# [AIM OF THE EXERCISE]
For the entries that follow, say how many lines hold the string "label", with nothing else in the reply.
____________________
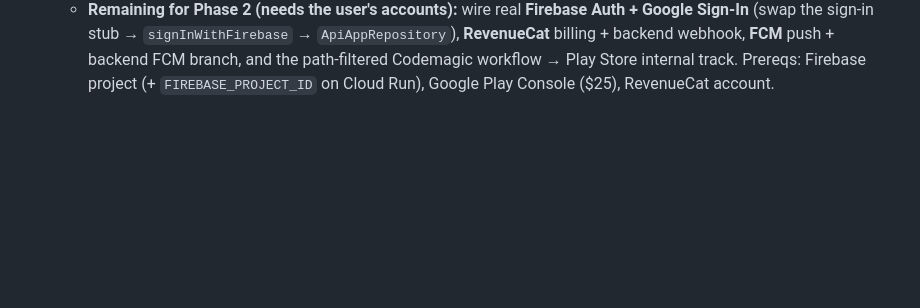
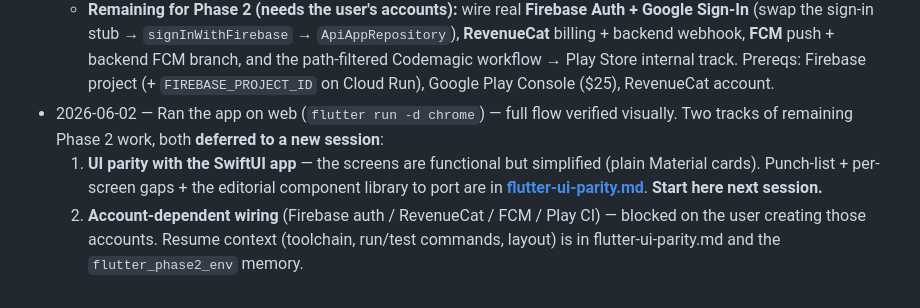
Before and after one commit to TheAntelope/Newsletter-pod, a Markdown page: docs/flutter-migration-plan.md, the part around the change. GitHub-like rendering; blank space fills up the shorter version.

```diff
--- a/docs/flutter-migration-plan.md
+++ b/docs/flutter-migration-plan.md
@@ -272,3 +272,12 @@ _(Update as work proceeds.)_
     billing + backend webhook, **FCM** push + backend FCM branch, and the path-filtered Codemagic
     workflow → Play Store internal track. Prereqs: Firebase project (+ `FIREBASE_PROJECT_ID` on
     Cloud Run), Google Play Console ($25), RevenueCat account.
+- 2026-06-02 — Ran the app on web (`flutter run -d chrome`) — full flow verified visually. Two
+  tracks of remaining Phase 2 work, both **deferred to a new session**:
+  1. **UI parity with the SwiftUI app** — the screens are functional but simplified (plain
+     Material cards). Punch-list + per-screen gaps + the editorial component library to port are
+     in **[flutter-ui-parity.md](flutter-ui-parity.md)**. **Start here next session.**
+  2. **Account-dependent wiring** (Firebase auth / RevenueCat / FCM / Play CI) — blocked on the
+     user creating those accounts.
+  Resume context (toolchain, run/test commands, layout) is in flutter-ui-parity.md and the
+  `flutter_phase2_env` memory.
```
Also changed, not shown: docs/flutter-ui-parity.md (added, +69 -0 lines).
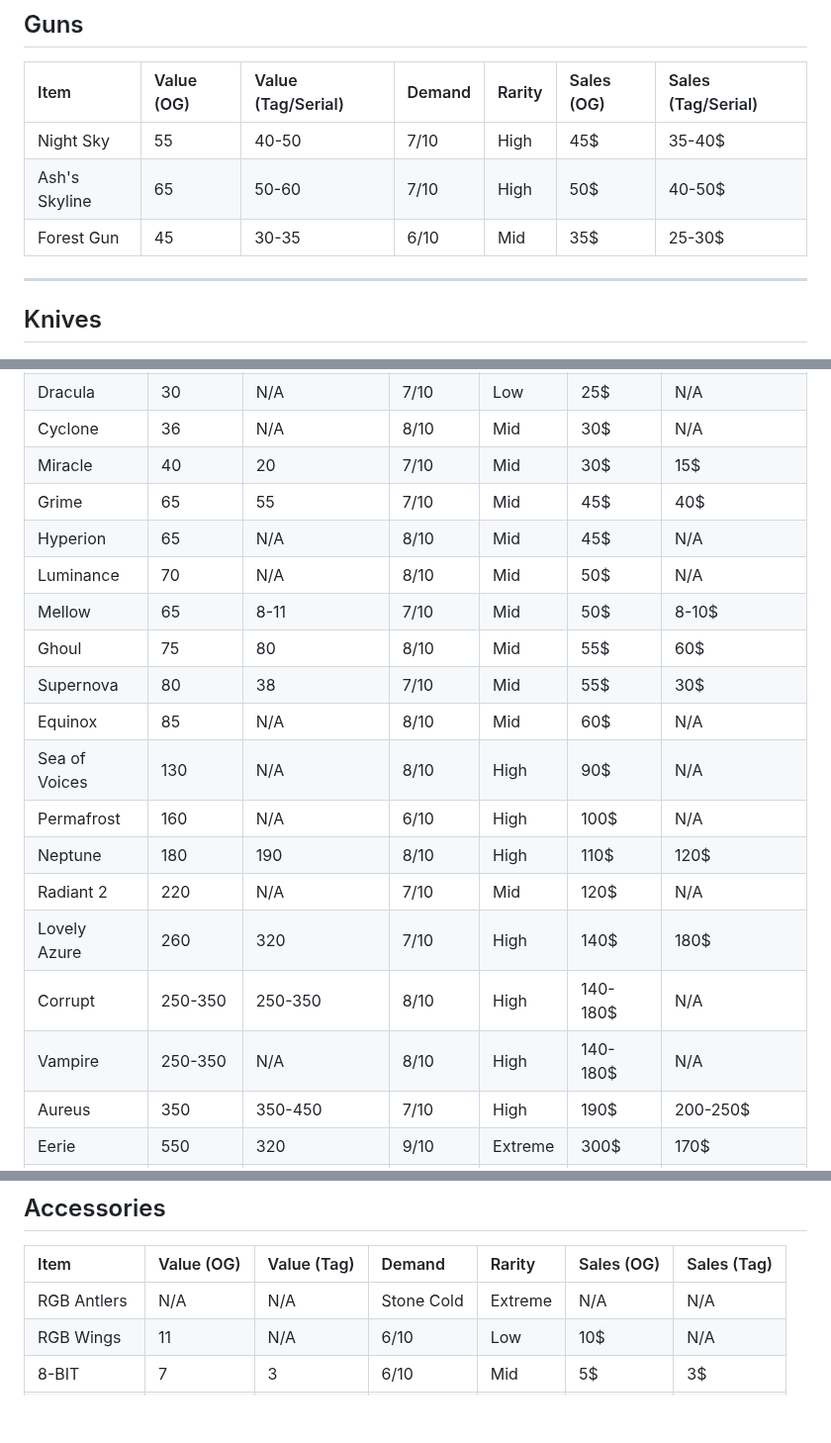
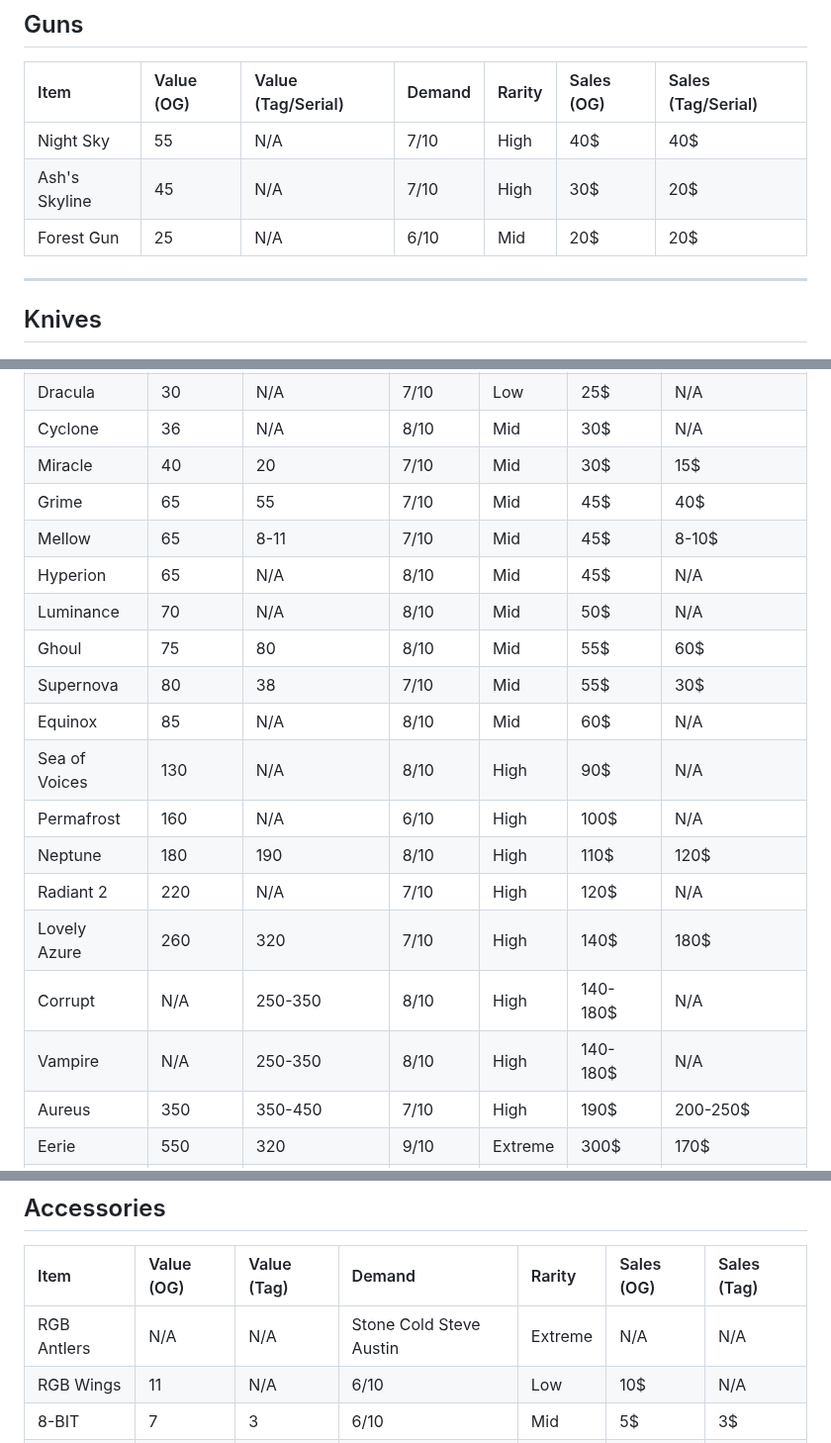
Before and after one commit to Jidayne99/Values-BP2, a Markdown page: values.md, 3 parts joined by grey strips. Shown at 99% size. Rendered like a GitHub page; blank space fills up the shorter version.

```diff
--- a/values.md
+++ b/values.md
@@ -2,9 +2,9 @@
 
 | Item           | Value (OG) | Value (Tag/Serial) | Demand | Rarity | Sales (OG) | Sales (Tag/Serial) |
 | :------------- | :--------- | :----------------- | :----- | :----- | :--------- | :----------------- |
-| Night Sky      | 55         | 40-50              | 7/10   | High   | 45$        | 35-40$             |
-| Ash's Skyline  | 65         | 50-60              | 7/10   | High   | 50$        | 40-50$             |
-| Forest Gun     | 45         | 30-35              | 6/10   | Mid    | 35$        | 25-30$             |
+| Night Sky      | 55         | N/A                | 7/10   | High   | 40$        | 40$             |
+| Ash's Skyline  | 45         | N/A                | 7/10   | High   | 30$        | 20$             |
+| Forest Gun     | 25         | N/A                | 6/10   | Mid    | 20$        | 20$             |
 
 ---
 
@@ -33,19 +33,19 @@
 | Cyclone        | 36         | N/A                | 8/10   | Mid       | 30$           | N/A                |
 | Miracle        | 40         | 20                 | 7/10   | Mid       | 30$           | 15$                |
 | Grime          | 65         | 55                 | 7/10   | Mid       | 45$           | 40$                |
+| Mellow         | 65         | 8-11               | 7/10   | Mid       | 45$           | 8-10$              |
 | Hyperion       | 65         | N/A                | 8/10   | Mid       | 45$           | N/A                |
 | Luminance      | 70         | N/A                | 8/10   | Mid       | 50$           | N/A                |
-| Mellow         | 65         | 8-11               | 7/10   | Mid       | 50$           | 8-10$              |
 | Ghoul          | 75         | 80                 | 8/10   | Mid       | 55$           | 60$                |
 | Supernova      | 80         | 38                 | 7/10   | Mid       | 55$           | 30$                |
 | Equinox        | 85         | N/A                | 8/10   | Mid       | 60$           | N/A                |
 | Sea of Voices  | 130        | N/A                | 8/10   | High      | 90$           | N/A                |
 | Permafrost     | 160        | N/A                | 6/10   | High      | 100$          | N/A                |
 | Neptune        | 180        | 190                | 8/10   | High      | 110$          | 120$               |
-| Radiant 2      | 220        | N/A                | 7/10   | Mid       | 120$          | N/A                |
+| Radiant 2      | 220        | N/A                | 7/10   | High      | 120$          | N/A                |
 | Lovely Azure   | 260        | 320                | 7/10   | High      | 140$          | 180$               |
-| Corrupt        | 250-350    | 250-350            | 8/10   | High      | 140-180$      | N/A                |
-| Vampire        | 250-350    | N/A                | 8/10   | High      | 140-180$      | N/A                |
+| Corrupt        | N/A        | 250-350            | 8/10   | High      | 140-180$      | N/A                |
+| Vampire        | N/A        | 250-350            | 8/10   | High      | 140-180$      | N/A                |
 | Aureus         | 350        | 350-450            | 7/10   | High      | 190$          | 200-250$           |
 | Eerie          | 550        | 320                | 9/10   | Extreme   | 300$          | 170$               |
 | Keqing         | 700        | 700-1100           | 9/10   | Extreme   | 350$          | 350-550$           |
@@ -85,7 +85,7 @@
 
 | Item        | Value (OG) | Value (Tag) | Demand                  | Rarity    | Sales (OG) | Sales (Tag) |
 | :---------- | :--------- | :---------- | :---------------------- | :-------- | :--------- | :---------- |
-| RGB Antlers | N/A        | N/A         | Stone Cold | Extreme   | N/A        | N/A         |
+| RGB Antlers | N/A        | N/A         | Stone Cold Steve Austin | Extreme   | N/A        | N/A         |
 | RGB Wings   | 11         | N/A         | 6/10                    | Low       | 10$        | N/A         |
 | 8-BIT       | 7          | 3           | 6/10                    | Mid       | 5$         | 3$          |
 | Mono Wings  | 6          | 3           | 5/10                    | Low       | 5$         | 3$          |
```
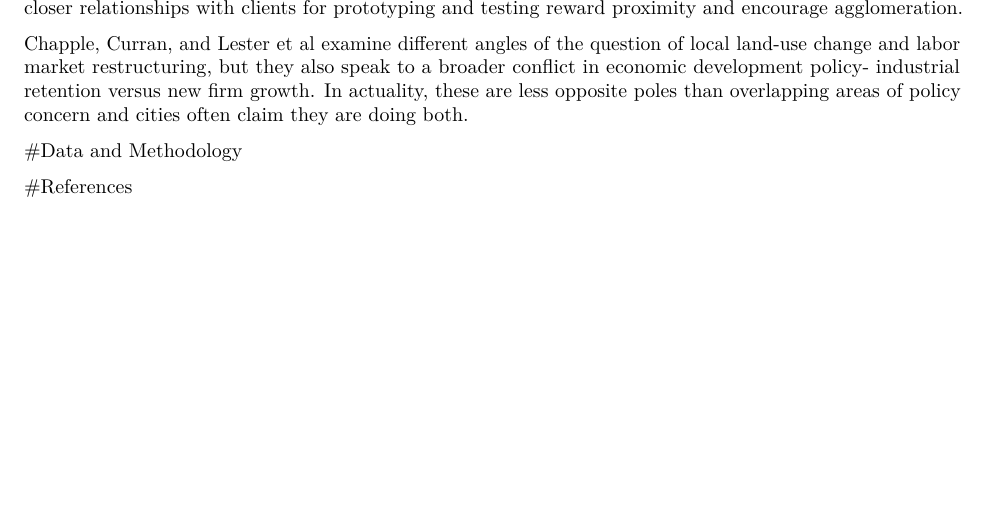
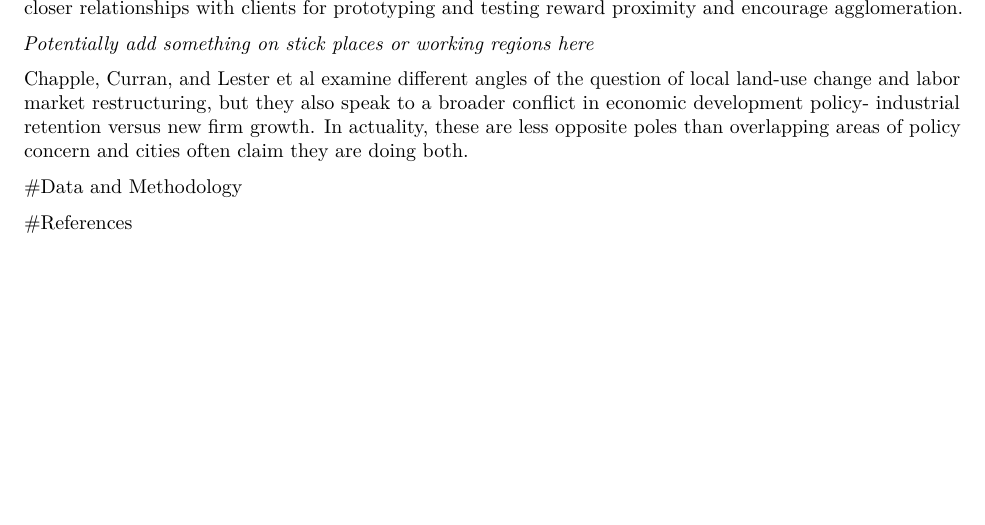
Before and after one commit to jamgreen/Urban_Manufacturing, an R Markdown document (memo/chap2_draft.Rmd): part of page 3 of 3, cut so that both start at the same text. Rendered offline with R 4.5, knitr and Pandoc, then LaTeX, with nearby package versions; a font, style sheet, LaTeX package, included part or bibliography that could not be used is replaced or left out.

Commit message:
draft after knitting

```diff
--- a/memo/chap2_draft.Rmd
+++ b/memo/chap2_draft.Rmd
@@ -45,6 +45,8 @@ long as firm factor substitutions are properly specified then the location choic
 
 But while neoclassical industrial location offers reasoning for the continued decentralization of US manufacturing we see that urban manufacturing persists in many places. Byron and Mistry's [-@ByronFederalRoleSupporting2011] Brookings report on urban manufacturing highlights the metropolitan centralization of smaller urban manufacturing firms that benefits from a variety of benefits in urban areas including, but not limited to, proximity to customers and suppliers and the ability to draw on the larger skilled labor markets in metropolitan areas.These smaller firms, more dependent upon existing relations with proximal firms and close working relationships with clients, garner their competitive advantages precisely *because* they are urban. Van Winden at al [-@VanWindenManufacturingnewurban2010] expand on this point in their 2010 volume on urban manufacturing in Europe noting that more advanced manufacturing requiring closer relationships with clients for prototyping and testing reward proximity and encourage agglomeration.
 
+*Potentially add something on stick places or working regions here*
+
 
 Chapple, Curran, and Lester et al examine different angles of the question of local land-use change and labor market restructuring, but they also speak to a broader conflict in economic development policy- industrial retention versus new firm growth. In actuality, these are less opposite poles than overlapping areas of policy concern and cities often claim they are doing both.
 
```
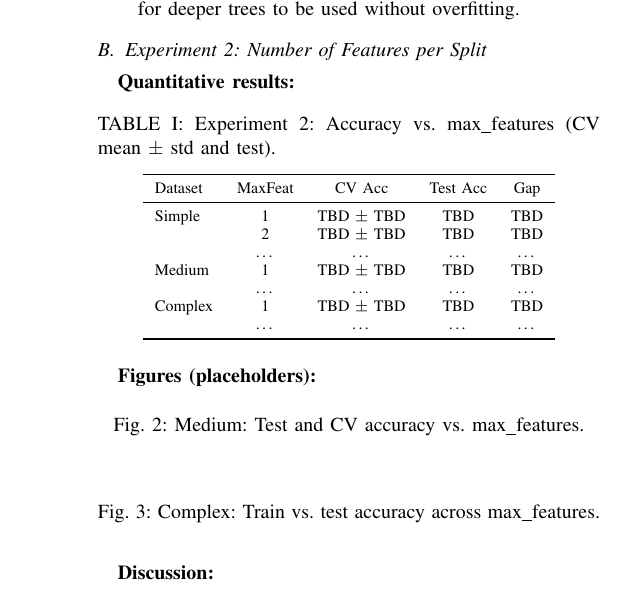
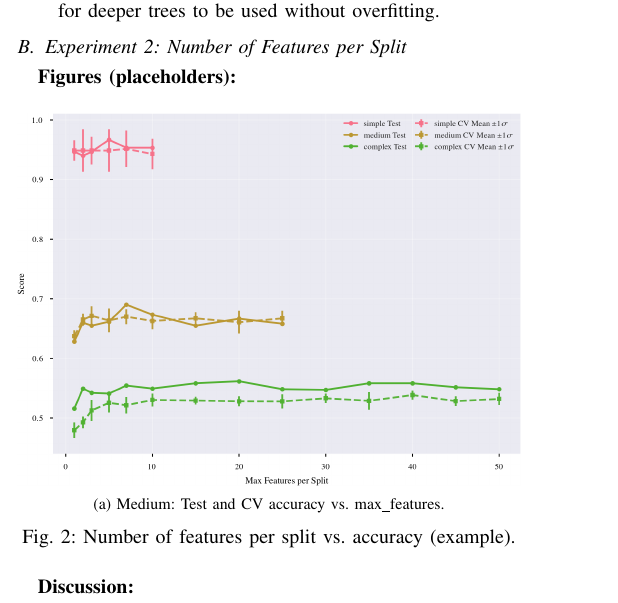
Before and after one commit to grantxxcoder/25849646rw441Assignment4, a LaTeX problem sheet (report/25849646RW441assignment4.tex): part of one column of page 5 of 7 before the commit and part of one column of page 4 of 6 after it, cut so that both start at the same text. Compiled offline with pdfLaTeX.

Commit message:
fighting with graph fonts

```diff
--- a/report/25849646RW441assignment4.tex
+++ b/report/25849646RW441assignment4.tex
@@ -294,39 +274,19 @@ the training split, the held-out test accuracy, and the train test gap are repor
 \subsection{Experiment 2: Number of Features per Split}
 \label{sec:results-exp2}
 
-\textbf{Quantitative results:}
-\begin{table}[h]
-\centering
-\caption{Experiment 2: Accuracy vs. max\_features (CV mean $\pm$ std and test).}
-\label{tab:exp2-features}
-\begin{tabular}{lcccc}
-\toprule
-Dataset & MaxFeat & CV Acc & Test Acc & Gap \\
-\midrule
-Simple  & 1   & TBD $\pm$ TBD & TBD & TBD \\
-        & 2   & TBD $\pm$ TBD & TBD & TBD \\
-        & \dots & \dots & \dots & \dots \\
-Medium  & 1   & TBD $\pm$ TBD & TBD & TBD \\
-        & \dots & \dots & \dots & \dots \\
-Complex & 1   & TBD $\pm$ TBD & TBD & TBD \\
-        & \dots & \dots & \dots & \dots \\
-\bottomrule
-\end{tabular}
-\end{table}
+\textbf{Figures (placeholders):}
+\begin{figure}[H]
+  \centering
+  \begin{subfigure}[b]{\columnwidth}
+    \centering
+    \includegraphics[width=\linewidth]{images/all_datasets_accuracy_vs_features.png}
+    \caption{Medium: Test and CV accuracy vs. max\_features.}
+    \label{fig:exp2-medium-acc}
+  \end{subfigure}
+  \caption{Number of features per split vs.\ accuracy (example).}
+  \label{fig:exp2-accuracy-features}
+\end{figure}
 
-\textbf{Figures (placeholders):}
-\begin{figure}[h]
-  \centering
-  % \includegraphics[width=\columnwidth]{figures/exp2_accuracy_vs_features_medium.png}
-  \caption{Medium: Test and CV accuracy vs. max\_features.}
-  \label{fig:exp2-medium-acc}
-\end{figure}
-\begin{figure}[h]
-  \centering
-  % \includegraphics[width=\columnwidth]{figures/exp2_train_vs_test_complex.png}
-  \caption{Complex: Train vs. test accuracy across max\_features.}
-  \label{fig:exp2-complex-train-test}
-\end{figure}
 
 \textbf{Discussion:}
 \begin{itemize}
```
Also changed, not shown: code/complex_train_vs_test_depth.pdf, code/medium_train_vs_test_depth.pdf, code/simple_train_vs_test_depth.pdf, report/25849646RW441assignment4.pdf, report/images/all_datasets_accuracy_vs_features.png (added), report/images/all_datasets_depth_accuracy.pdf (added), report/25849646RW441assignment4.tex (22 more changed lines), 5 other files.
____________________
# [EXERCISE ANSWER]
6